I Wonder: Are new Statehouse skylights a security risk?

I Wonder: Are new Statehouse skylights a security risk?

Credit: Courtesy Idaho Capital Commission

The wings of the Idaho Statehouse now feature skylights -- placed in the grass of the east and west lawn of the iconic Downtown Boise building


by Don Day KTVB.COM

Bio | Email | Follow: @DonLDay


Posted on October 25, 2009 at 2:56 PM

As I was driving past the reconstruction of the Statehouse, I noticed that in the lawn there seems to be skylights. I wonder why they would put skylights in the lawn? Won't that be a cause of concern for break ins? How safe is that? What happens is someone falls in by accident?

- Sonna via e-mail

The Idaho Statehouse is in the middle of a massive overhaul that is adding a pair of underground wings and revamping the inside of the century-old building.

The large skylights help turn what would otherwise just be known as a basement into a well-lighted space with great views of the Capitol dome and the sky above.

But as Sonna points out, there is something a bit counter-intuitive about putting windows made of glass on the ground. Somehow you conjure up images of spy thriller movies with a crook rappelling into an otherwise secure building.

Gary Daniel with the Idaho Capitol Commission says that idea is far-fetched on many different levels.

"I would share that person's concern if I didn't know the project," he said.

First, the glass is incredibly strong - not something you'd find in your average bedroom window. Daniel said workers actually stood on one pane of glass while installing the next during construction.

"The windows are sturdy and strong - it would take a big rock. It's going to take more than just 250 pound a guy jumping up and down on the glass," he said.

Next, getting to the skylights won't be an easy task. They are ringed by an iron barrier and shrubbery - meaning you can't just stroll up to the skylights and reenact a scene out of Mission: Impossible.

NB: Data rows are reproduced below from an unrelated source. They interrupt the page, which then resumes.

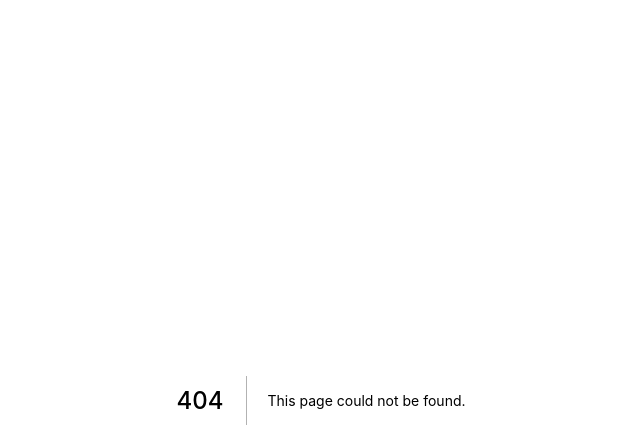
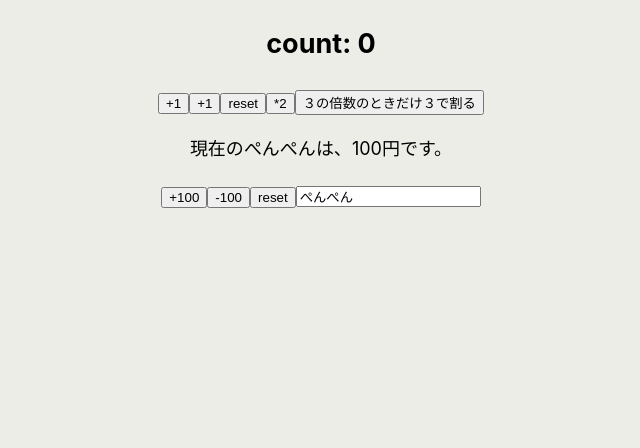
Before and after one commit to mi11km/nextjs-typescript, a Next.js app: page /hooks in a window 1280 px wide. Before the commit this address had no page. Shown: the top 448 px of the page, without its empty margins (319-959 px from the left). Built offline with nearby package versions, Linux system fonts and the light colour scheme.

Commit message:
useState basic

```diff
--- /dev/null
+++ b/src/components/hooks/BasicState.tsx
@@ -0,0 +1,57 @@
+import React, { useState } from 'react';
+
+export const Counter: React.FC = () => {
+    const [count, setCount] = useState(0);
+
+    const increment = () => setCount(count + 1);
+    const decrement = () => setCount((prevCount) => prevCount - 1);
+    const reset = () => setCount(0);
+    const twice = () => setCount(count * 2);
+    const divThree = () =>
+        setCount((prevCount) => {
+            return prevCount % 3 === 0 ? prevCount / 3 : prevCount;
+        });
+
+    return (
+        <>
+            <h2>count: {count}</h2>
+            <button onClick={increment}>+1</button>
+            <button onClick={decrement}>+1</button>
+            <button onClick={reset}>reset</button>
+            <button onClick={twice}>*2</button>
+            <button onClick={divThree}>３の倍数のときだけ３で割る</button>
+        </>
+    );
+};
+
+export const App: React.FC<AppProps> = (props) => {
+    const [name, setName] = useState(props.name);
+    const [price, setPrice] = useState(props.price);
+
+    const reset = () => {
+        setPrice(0);
+        setName(props.name);
+    };
+
+    return (
+        <>
+            <p>
+                現在の{name}は、{price}円です。
+            </p>
+            <button onClick={() => setPrice(price + 100)}>+100</button>
+            <button onClick={() => setPrice(price - 100)}>-100</button>
+            <button onClick={reset}>reset</button>
+            <input type="text" value={name} onChange={(e) => setName(e.target.value)} />
+        </>
+    );
+};
+
+App.defaultProps = {
+    name: 'サンプル',
+    price: 100
+};
+
+type AppProps = {
+    name: string;
+    price: number;
+};
--- /dev/null
+++ b/src/pages/hooks/index.tsx
@@ -0,0 +1,21 @@
+import React from 'react';
+
+import { App, Counter } from '../../components/hooks/BasicState';
+
+const Hooks: React.FC = () => {
+    return (
+        <React.Fragment>
+            <div>
+                <Counter />
+                <App name="ぺんぺん" price={100} />
+            </div>
+            <style jsx>{`
+                div {
+                    text-align: center;
+                }
+            `}</style>
+        </React.Fragment>
+    );
+};
+
+export default Hooks;
--- a/src/pages/index.tsx
+++ b/src/pages/index.tsx
@@ -52,6 +52,10 @@ const Home: React.FC<Props> = ({ allPostsData }) => {
                     ))}
                 </ul>
             </section>
+
+            <Link href="/hooks">
+                <a>To hooks page</a>
+            </Link>
         </Layout>
     );
 };
```
Also changed, not shown: 1 other file (tests, documents, lock files or other folders).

You'd have to get over both barriers to even get on top the glass.

But the biggest barrier of all isn't made of iron and shrubs it's made of flesh and bones.

"They would be tackled by a staff --I'm not at liberty to say how many - but a significant security staff," Daniel said.

Daniel says security staff patrols the Capitol Mall at all hours of the day, and a myriad of security cameras also keeps a watchful eye.

The restoration project is scheduled to be wrapped up late this year, in time for the 2010 legislative session to begin.